The Fiscal Year 2019 state budget bill that passed both chambers of the North Carolina legislature last week includes well over $1 million set aside specifically to aid Lincoln County and the City of Lincolnton.
Lincoln County state Rep. Jason Saine, a Lincolnton Republican, and state Sen. David Curtis, a Denver Republican whose district includes Lincoln County, each met with county and city leaders to get an idea of some areas where additional funding from the state would make a difference.
The county, which passed its $103 million budget earlier this week, will receive $400,000 that will be put toward furnishing the new West Lincoln Library. Approximately $250,000 was set aside for the same cause in the current fiscal year’s state budget, but rising construction costs and some changes to the scope of the project within the past year left the county in search of additional funding.
"As I’ve said publicly on a few different occasions recently, construction costs are going up,” Lincoln County Manager Kelly Atkins said. “We’ve also decided within the past year to bump the square footage of the library up from 10,000 square feet to 12,000 square feet, so when you add in the increased construction costs due to the current state of the economy and some other factors, that’s the reason we needed these additional dollars. The money will go toward purchasing things like bookshelves, chairs, desks and other things that I like to call ‘soft costs.’ We’ll also be able to purchase some laptop computers and tablets for the public to use at the library, which we were planning to do eventually, but this money will help expedite that process.”
Similarly, the county will receive an additional $175,000 to help furnish its new senior center once the renovations to the building are complete.
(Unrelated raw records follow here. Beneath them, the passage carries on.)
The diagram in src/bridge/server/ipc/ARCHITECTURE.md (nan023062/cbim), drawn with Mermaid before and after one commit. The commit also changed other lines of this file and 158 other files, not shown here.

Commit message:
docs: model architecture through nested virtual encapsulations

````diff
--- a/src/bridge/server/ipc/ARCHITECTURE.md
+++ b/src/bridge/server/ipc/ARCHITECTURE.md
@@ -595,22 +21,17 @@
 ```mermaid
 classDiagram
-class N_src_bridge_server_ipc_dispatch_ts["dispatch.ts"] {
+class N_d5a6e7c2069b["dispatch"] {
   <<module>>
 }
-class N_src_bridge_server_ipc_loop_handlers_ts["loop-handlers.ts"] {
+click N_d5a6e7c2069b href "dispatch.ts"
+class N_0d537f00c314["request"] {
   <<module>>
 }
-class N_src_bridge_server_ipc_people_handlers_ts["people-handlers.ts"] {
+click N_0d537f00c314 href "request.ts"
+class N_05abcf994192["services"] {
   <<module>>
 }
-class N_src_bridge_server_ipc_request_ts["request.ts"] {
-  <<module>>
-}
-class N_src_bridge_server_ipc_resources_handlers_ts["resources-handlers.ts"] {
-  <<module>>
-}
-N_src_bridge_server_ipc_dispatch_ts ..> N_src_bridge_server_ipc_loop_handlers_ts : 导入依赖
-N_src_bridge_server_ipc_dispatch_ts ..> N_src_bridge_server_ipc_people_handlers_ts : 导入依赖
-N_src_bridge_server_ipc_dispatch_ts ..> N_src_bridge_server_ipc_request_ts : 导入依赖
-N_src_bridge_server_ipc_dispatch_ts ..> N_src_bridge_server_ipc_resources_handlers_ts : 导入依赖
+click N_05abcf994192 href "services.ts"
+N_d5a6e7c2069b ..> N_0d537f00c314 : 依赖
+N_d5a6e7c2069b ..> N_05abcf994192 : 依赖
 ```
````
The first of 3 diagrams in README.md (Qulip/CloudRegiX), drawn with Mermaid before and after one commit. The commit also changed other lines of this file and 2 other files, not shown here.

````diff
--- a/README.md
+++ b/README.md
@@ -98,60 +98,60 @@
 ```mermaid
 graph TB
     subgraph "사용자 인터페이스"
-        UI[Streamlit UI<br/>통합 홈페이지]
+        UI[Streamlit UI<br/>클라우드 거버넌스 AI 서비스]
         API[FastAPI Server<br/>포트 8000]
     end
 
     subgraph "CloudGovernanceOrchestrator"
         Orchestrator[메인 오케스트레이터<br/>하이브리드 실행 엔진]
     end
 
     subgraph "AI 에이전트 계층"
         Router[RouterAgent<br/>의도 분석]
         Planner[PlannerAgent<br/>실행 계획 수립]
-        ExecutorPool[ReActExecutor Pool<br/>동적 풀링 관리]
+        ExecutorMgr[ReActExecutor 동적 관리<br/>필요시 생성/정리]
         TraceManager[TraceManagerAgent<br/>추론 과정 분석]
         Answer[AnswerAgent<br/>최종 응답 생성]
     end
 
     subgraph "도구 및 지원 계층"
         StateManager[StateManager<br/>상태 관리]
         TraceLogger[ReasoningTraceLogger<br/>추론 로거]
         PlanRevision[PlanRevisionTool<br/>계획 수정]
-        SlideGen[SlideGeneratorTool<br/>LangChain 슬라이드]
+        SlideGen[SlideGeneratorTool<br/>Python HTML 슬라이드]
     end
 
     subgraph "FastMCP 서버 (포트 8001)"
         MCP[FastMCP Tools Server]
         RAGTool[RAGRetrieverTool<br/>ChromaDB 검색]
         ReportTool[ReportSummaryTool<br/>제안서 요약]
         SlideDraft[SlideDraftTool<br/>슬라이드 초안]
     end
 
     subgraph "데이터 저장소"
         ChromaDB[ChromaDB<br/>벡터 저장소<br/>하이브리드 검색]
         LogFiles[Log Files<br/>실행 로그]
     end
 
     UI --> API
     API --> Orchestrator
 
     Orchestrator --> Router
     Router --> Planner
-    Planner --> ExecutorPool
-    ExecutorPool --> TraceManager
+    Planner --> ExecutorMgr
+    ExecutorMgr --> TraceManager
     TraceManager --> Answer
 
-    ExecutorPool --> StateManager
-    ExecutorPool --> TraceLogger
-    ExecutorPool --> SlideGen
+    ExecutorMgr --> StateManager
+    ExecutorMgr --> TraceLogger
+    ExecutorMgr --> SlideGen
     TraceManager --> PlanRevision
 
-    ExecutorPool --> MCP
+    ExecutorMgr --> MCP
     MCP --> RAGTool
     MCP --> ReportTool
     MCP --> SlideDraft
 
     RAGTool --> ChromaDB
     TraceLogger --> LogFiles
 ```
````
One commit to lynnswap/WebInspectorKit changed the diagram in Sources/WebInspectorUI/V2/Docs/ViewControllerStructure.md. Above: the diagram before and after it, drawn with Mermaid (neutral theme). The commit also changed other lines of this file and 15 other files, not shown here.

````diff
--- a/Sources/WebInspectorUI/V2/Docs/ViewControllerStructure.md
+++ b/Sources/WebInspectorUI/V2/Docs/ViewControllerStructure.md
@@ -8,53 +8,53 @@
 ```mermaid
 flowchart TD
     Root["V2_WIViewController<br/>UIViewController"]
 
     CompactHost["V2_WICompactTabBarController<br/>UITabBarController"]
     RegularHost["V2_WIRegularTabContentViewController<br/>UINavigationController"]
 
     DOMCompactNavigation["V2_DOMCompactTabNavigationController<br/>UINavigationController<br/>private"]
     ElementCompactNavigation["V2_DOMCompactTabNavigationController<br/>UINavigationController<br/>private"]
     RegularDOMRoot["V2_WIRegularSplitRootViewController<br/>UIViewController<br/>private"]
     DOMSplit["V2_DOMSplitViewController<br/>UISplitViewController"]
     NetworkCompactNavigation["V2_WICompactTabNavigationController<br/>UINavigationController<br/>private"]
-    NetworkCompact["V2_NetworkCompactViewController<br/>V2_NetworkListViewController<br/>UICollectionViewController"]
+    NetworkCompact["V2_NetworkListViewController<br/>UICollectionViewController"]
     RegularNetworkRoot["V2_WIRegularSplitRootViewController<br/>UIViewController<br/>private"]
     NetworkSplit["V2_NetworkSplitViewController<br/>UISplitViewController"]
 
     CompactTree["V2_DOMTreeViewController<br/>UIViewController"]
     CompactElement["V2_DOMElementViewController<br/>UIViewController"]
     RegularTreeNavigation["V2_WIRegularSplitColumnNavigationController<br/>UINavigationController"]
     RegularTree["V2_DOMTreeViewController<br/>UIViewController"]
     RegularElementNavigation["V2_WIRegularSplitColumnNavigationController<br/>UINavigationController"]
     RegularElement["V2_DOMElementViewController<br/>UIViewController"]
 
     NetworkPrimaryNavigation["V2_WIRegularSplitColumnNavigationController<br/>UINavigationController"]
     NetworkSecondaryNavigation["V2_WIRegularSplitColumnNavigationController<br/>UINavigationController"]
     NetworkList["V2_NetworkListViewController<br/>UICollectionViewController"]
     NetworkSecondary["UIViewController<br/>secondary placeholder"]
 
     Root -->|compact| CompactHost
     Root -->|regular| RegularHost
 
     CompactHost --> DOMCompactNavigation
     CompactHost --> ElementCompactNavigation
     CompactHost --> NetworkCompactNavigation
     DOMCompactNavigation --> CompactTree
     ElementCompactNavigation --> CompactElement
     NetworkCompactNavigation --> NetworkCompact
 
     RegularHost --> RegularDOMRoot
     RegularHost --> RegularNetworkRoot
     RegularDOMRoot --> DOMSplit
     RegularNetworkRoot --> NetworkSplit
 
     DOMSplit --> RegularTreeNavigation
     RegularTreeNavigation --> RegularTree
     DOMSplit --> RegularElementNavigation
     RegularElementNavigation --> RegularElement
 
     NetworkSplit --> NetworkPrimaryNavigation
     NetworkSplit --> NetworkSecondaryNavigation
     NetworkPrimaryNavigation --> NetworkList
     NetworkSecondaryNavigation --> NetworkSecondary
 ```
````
On top of that, the county will also be given the funding to purchase a 15-passenger van that will be used to transport Lincoln County seniors without the means to get to and from their medical appointments and other things of that nature.
“It’s great that we have two state legislators who are dedicated to representing the county they reside in,” Atkins said. “I sat down with both Rep. Jason Saine and Sen. David Curtis to discuss some areas of need in Lincoln County where they could be of assistance with these extra funds in the state budget. I gave them both a list of five or six projects that we could use some help with and then they narrowed that list down to the two items we’ve covered. This money will allow us to proceed with some tasks that were going to have to be put off and we thank our legislators for their work representing Lincoln County.”
While the state funding will help the county to expedite some relatively smaller aspects of two significant projects, the additional dollars will have a larger impact on the City of Lincolnton, which boasts a yet-to-be-approved budget of $27 million. In fact, according to City Manager Steve Zickefoose, the amount of money awarded to the city from the state over the past two years is equivalent to eight cents on the city tax rate.
“To be frank, this money allows us to make some improvements that I’m not sure would be possible without this funding from the state,” Zickefoose said. “WIthout this assistance, I don’t see how these projects would be funded in any sort of immediate time frame. We would probably be years away from making these projects possible without this assistance from the state.”
Like the county, the city will receive additional funding for a project that the state helped to fund in its current budget. This year, the city will receive an additional $325,000 to help fund additions to and the expansion of Betty Ross Park.
“The funding that we received last year was used to supplement a pretty big project at Betty Ross Park that included the construction of an access point along the South Fork River,” Zickefoose said. “The second phase of this project, which is what these additional funds will be put toward, includes the creation of two new flag football fields at the park, as well as the repositioning of one of the existing softball fields there and some additional parking near the shelter. This will expand the opportunities we can provide through our flag football program and and now we’ll be able to do that on fields that are actually designed for that specific purpose. This could also potentially allow us to host flag football tournaments and things of that nature as well.”
Finally, the city will receive an additional $203,000 that will be used to replace outdated self-contained breathing apparatus equipment being used at the Lincolnton Fire Department. The department had been looking into purchasing refurbished, OSHA compliant equipment for roughly $89,000, but will now be able to equip its firefighters with brand new SCBA equipment.
“This equipment is essential for the safety of the firefighters in the line of duty protecting the public in emergency situations,” Saine said. “I felt like it was a greater use of taxpayer dollars and safer for our firefighters to have new equipment.”